Deals for prestigious wine-growing areas spark rise in the average price of Bordeaux vineyards.
Investor thirst for key wine-growing areas drove up the average price of vineyard land in Bordeaux by 10% last year, official figures show.
Buyers paid an average €76,000 (US$94,400) per hectare in 2011, according to French agency SAFER, which records all land transactions across France.
However, vineyard prices varied sharply depending on location.

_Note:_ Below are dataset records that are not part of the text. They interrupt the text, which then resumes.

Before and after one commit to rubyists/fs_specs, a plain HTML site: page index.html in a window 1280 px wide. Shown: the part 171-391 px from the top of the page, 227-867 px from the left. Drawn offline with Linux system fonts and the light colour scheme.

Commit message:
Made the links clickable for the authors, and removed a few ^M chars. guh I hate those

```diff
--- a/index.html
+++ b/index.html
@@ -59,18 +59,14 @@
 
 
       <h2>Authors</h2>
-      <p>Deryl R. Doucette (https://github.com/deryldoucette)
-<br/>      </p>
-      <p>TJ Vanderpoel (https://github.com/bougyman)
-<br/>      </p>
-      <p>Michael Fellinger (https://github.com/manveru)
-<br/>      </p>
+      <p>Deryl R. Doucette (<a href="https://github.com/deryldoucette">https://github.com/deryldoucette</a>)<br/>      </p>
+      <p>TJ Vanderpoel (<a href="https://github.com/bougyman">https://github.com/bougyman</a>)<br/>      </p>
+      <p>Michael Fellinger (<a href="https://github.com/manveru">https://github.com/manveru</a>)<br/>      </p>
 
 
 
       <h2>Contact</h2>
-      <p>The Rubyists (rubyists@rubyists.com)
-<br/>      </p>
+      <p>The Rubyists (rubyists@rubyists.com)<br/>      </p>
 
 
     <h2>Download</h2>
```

A simple AOC Bordeaux red or white could be picked up for €15,000 per hectare last year, down €1,000 from 2010, while the best vineyard land in Pauillac fetched €1.65m per hectare, up 65% in just one year.

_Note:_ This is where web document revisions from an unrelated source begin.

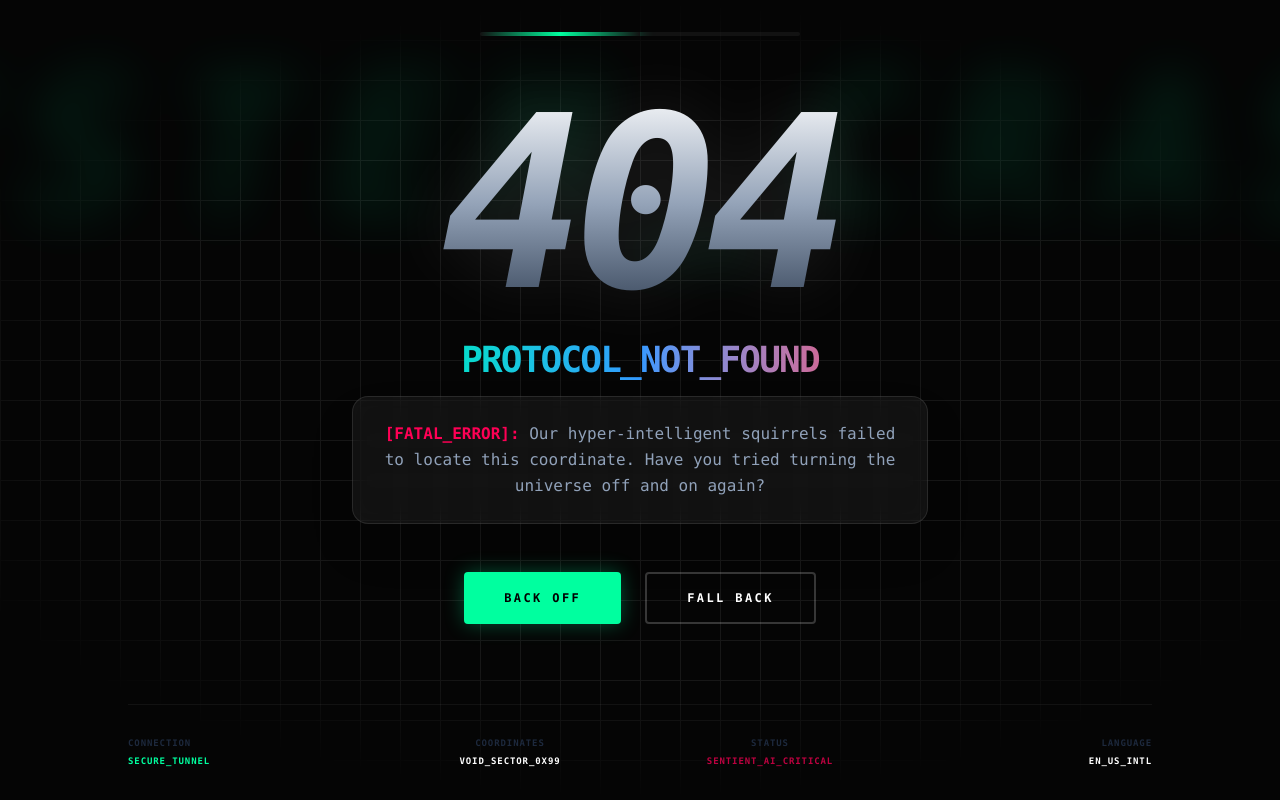
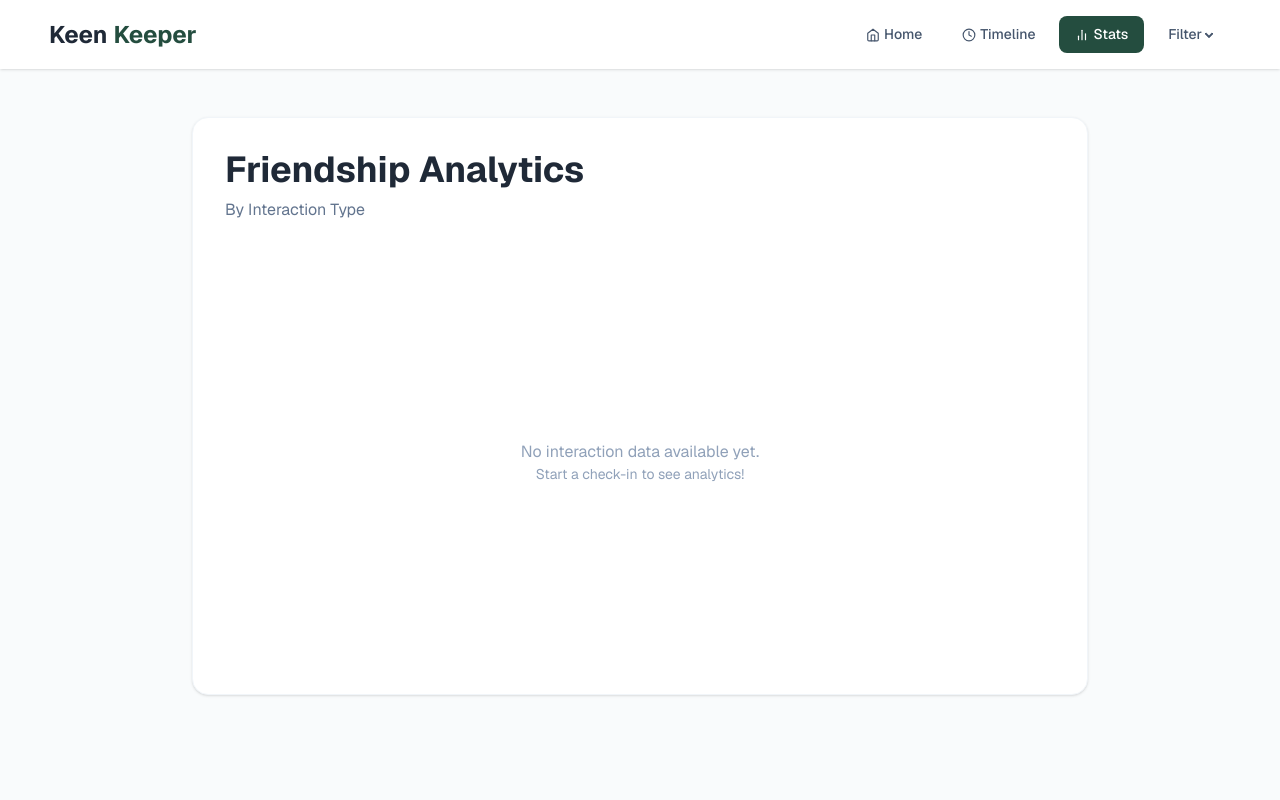
Before and after one commit to mehedi112846-byte/KeenKeeper, a React (Vite) app: page /stats in a window 1280 px wide. Shown: the top 800 px of the page. Built offline with nearby package versions, Linux system fonts and the light colour scheme.

Commit message:
pi chart added

```diff
--- /dev/null
+++ b/src/pages/stats/stats.jsx
@@ -0,0 +1,63 @@
+import React from 'react';
+import { PieChart, Pie, Cell, ResponsiveContainer, Legend, Tooltip } from 'recharts';
+import { useTimeline } from '../../Timeline/timelineContext';
+
+const Stats = () => {
+    const { timelineData } = useTimeline();
+
+    // টাইমলাইন ডাটা থেকে টাইপ অনুযায়ী কাউন্ট বের করা
+    const dataCounts = timelineData.reduce((acc, curr) => {
+        acc[curr.type] = (acc[curr.type] || 0) + 1;
+        return acc;
+    }, {});
+
+    // চার্টের জন্য ডাটা ফরম্যাট করা
+    const chartData = [
+        { name: 'Call', value: dataCounts['Call'] || 0, color: '#244D3F' }, // Dark Green
+        { name: 'Text', value: dataCounts['Text'] || 0, color: '#8B5CF6' }, // Purple
+        { name: 'Video', value: dataCounts['Video'] || 0, color: '#10B981' }, // Emerald
+    ];
+
+    // যদি কোন ডাটা না থাকে তার জন্য একটি চেক
+    const hasData = timelineData.length > 0;
+
+    return (
+        <div className="min-h-screen bg-[#F9FBFC] py-12 px-6">
+            <div className="max-w-4xl mx-auto bg-white p-8 rounded-2xl border border-slate-100 shadow-sm">
+                <h1 className="text-4xl font-bold text-[#1F2937] mb-2">Friendship Analytics</h1>
+                <p className="text-slate-500 mb-10">By Interaction Type</p>
+
+                <div className="h-[400px] w-full flex flex-col items-center justify-center">
+                    {!hasData ? (
+                        <div className="text-center text-slate-400">
+                            <p>No interaction data available yet.</p>
+                            <p className="text-sm">Start a check-in to see analytics!</p>
+                        </div>
+                    ) : (
+                        <ResponsiveContainer width="100%" height="100%">
+                            <PieChart>
+                                <Pie
+                                    data={chartData}
+                                    innerRadius={80}  // ডোনাট শেপ করার জন্য
+                                    outerRadius={120}
+                                    paddingAngle={5}
+                                    dataKey="value"
+                                >
+                                    {chartData.map((entry, index) => (
+                                        <Cell key={`cell-${index}`} fill={entry.color} />
+                                    ))}
+                                </Pie>
+                                <Tooltip
+                                    contentStyle={{ borderRadius: '10px', border: 'none', boxShadow: '0 4px 6px -1px rgb(0 0 0 / 0.1)' }}
+                                />
+                                <Legend verticalAlign="bottom" height={36}/>
+                            </PieChart>
+                        </ResponsiveContainer>
+                    )}
+                </div>
+            </div>
+        </div>
+    );
+};
+
+export default Stats;
```
Also changed, not shown: src/Routers/Router.jsx (+7 -1 lines).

Elsewhere on the Left Bank, Pessac Leognan red almost doubled its price to €330,000 per hectare. Yet, the neighbouring Graves region remained at around €27,000 per hectare.
‘You have two factors squeezing prices in the top appellations,’ Michael Baynes of vineyard experts Maxwell-Storrie-Baynes told Decanter.com. ‘These are both outside investors from places like China and local chateaux owners, who are buying up plots of vines to increase the size of their own estates and take advantage of the current buoyant demand.’
Baynes said there were 35 chateaux sold over 2011, according to SAFER, plus a number of individual parcels of vines.
Over on Bordeaux’s Right Bank, AOC Pomerol was sold for an average of €900,000 per hectare in 2011, and AOC Saint Emilion for around €200,000. AOC Sauternes saw very little movement, remaining at around €50,000 per hectare.
In comparison, a Burgundy Grand Cru cost around €3m per hectare in 2009, with 1er cru white around €1.1m and 1er cru red €450,000. A single hectare of AOC Borgogne was €31,000 per hectare. But, the average size of vineyard land bought was just 63 ares, and 41 ares in the Côte d’Or.
Written by Jane Anson in Bordeaux